15 November 2010
Every Thanksgiving before sitting down to eat, my friends and I gather in a circle, hold hands, and say what we’re grateful for in that moment. I know, it’s kinda New Age dorky, but I like the ritual. I also give thanks before my daily meals – thanking “everybody and everything that has given of its life energy so that I may have this abundance before me”* – and at night after I’ve nestled under the covers. And, of course, I do my best to express my gratitude throughout the day when people are helpful and kind.
We appreciate being appreciated. And we feel better about ourselves when we are appreciative. Conveying our gratitude makes the world a better place. It is one aspect of Tikkun Olam (Repair of the World).
Gratitude works wonders on many levels. Not only does it make us feel better about ourselves, it helps move us out of scarcity thinking (the belief that there isn’t enough, which can lead to cluttering out lives with objects “just in case”). It can shift us from feeling whoa-is-me funky to a sense of, if not joy, at least contentment. It can also help to create the life we want.

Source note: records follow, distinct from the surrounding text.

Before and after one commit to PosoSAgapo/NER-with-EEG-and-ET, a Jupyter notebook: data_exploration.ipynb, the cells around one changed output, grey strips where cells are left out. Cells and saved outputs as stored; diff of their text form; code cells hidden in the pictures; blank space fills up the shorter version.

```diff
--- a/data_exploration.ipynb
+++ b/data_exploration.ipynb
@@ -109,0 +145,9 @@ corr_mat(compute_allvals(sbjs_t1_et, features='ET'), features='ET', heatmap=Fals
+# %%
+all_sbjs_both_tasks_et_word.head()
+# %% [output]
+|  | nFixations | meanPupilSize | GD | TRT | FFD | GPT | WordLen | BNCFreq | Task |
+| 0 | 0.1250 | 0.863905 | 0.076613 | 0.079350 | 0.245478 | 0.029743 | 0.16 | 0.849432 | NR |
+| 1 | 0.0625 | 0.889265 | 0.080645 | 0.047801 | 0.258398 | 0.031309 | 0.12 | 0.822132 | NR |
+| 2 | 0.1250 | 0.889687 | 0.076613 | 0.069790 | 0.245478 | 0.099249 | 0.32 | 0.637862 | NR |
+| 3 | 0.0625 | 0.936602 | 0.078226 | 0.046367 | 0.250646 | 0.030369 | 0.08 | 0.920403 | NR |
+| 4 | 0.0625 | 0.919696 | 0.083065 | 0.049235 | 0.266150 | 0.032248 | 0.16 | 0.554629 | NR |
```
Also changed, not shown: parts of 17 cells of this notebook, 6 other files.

I’m not sure how this works, whether it’s because of a magnetic energy responding to the increased energy of gratitude (like finding like), or because we are more likely to see and respond to that which we are focused on, or some other reason. But years ago I heard someone rephrase the Serenity Prayer from “Grant me the Serenity” to “Thank you for the Serenity,” and I realized how right this change was. I didn’t need to ask for serenity, it was already in me. I only had to recognize it, which I could do through gratitude.
Before embarking on my journey in search of home, I wrote to a friend about what I was looking for, what I wanted my life to look like. The description began with “I want.” Once I landed in Humboldt County, I looked at that list and remembered the Serenity Prayer lesson. I rewrote it from a place of gratitude, understanding that all these things already existed, I just may not have caught up with them yet. This Thank You vision is posted on my fridge where I read it most days. And you know what? Just about everything on that list is an active part of my life these days. I know I will meet up with the rest in due time. Here is my vision:
• Thank you for my perfect country cottage with organic flowers, herbs, veggies, and fruit trees, chickens, and cats.
• Thank you for a home in which to cook and arrange flowers.
• Thank you for the ability to see stars at night and to hear running water.
• Thank you for green valleys surrounded by trees.
• Thank you for community and family, for wonderful neighbors and friends and joyous gatherings with them.
• Thank you for the ability to live my life in synch with the earth and her seasons in a life-nurturing way.
• Thank you for the opportunity to do Tikkun Olam.
• Thank you for daily walks outdoors and senses with which to delight in Creation’s beauty.
• Thank you for dancing and laughter and love making, for passion and play.
• Thank you for a husband who is conscious, affectionate, honest, dependable, kind, prosperous, grounded, joyous, monogamous, healthy, physically attractive, playful, communicative, wise, gentle and strong, who sees me truly, finds me beautiful and loves me deeply, and is committed to spending his life with me.
• Thank you for a life rooted in love and faith, knowing we’re all one and there’s nothing to fear on this path of compassion, joy, and kindness.
• Thank you.
How do you practice gratitude, and what are you grateful for?
Tip of the Month
This month, make a practice of saying “Thank you” to someone every day. If you’d like, keep a list of whom you thanked and why.
Quotes of the Month
“Take full account of the excellencies which you possess, and in gratitude remember how you would hanker after them, if you had them not.” Marcus Aurelius
"Appreciation can make a day, even change a life. Your willingness to put it into words is all that is necessary." Margaret Cousins
“Instead of looking for love, give it; constantly renew it in yourself and you will always feel its presence within you. It will always be there smiling at you, gazing on you kindly.” Omraam Mikhael Aivanhov
Recipe of the Month
1 cup flour
1/2 cup sugar (or 1/3 cup honey)
1 teaspoon baking soda
1 teaspoon baking powder
1 teaspoon Cinnamon
½ teaspoon nutmeg
¼ teaspoon cloves
Make a well in the center of the dry ingredients and add:
1/2 cup oil (or ½ cup melted butter)
1 cup puréed pumpkin
Mix quickly to combine wet and dry ingredients.
1 cup chopped cranberries
¼ cup raisins
¼ cup chopped pecans
Pour into bread pan or muffin tins.
Bake at 350° for about an hour. (I use the top-is-cracked-and-browned cue to determine doneness. Inserting a toothpick and having it come out clean works, too.)
*The grace continues: “May I use this energy to do good, and may we all be blessed. So mote it be.”